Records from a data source
____
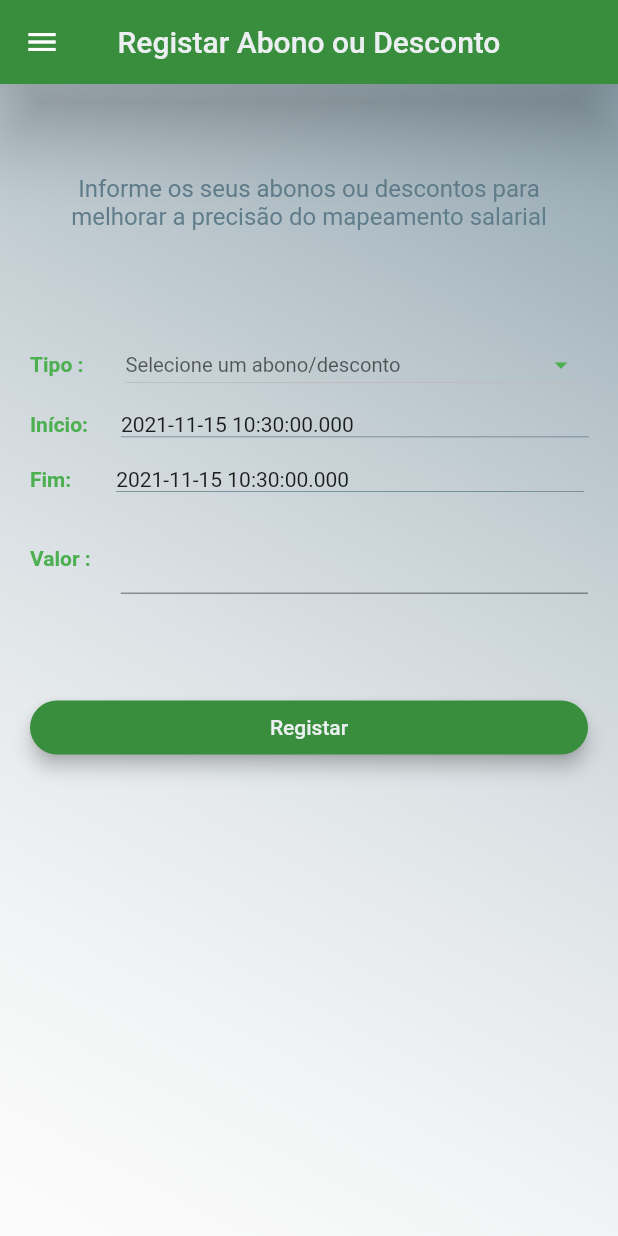
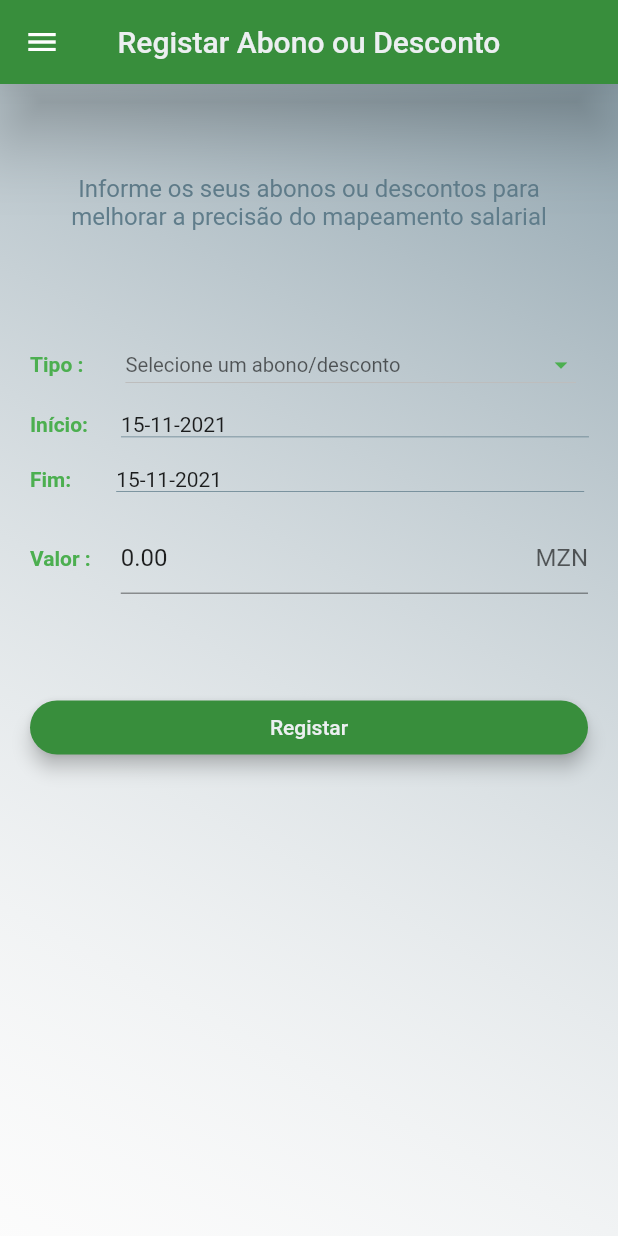
Before and after one commit to Hgaspar03/carreirAPP, a Flutter app: the EarningAndDeductionScreen screen opened directly, on a phone screen of 412 x 824 dp. Run offline on Flutter 3.47's test engine with Material 2 defaults, Android fonts, the phone set to English and light mode, and no system bars; our stand-ins replace flutter_masked_text.

```diff
--- a/lib/main.dart
+++ b/lib/main.dart
@@ -1,5 +1,5 @@
+import 'package:career_app/view/earning_deduction.dart';
 import 'package:flutter/material.dart';
-import 'package:flutter/services.dart';
 import 'model/drawer/drawer.dart';
 
 void main() {
@@ -14,7 +14,7 @@ class MyApp extends StatelessWidget {
       theme: ThemeData(
         primarySwatch: Colors.green,
       ),
-      home: MyHomePage(title: 'App Carreira'),
+      home: EarningAndDeductionScreen(),
     );
   }
 }
--- a/lib/view/earning_deduction.dart
+++ b/lib/view/earning_deduction.dart
@@ -4,6 +4,8 @@ import 'package:career_app/view_model/abstract_view_model.dart';
 import 'package:career_app/view_model/appbar_viewModel.dart';
 import 'package:flutter/material.dart';
 import 'package:flutter/services.dart';
+import 'package:flutter_masked_text/flutter_masked_text.dart';
+import 'package:intl/intl.dart';
 
 class EarningAndDeductionScreen extends StatefulWidget {
   const EarningAndDeductionScreen({Key key}) : super(key: key);
@@ -32,6 +34,11 @@ class _EarningAndDeductionScreenState extends State<EarningAndDeductionScreen> {
   List escalao = TesteData.escalao;
 
   List edt = TesteData.earningDeductionTypes;
+
+  final formater = new DateFormat('dd-MM-yyyy');
+
+  final valorController =
+      MoneyMaskedTextController(decimalSeparator: '.', thousandSeparator: ',');
 
   @override
   Widget build(BuildContext context) {
@@ -165,7 +172,7 @@ class _EarningAndDeductionScreenState extends State<EarningAndDeductionScreen> {
                                       bottom: BorderSide(
                                           width: 0.5, color: Colors.blueGrey))),
                               child: Text(
-                                "$startDate",
+                                "${formater.format(startDate)}",
                               ),
                             ),
                           ),
@@ -197,7 +204,7 @@ class _EarningAndDeductionScreenState extends State<EarningAndDeductionScreen> {
                                       bottom: BorderSide(
                                           width: 0.5, color: Colors.blueGrey))),
                               child: Text(
-                                "$endDate",
+                                "${formater.format(endDate)}",
                               ),
                             ),
                           ),
@@ -219,13 +226,12 @@ class _EarningAndDeductionScreenState extends State<EarningAndDeductionScreen> {
                         Expanded(
                           child: Container(
                             child: TextField(
+                              controller: valorController,
                               inputFormatters: [
                                 FilteringTextInputFormatter.digitsOnly
                               ],
                               keyboardType: TextInputType.number,
-                              decoration: InputDecoration(
-                                suffix: Text('MZN'),
-                              ),
+                              decoration: InputDecoration(suffixText: 'MZN'),
                             ),
                           ),
                         ),
--- a/pubspec.yaml
+++ b/pubspec.yaml
@@ -1,5 +1,5 @@
 name: career_app
-description: A new Flutter project.
+description: O aplicativo que permite alavancar a sua carreira.
 
 # The following line prevents the package from being accidentally published to
 # pub.dev using `pub publish`. This is preferred for private packages.
@@ -28,6 +28,8 @@ dependencies:
   # The following adds the Cupertino Icons font to your application.
   # Use with the CupertinoIcons class for iOS style icons.
   cupertino_icons: ^1.0.2
+  flutter_masked_text: ^0.7.0
+  intl: ^0.17.0
 
 dev_dependencies:
   flutter_test:
```
Also changed, not shown: pubspec.lock, 2 other files.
____
PROBLEM TO SOLVE:
If a line above holds the word "pubspec", copy it.

EXPECTED ANSWER:
--- a/pubspec.yaml
+++ b/pubspec.yaml
Also changed, not shown: pubspec.lock, 2 other files.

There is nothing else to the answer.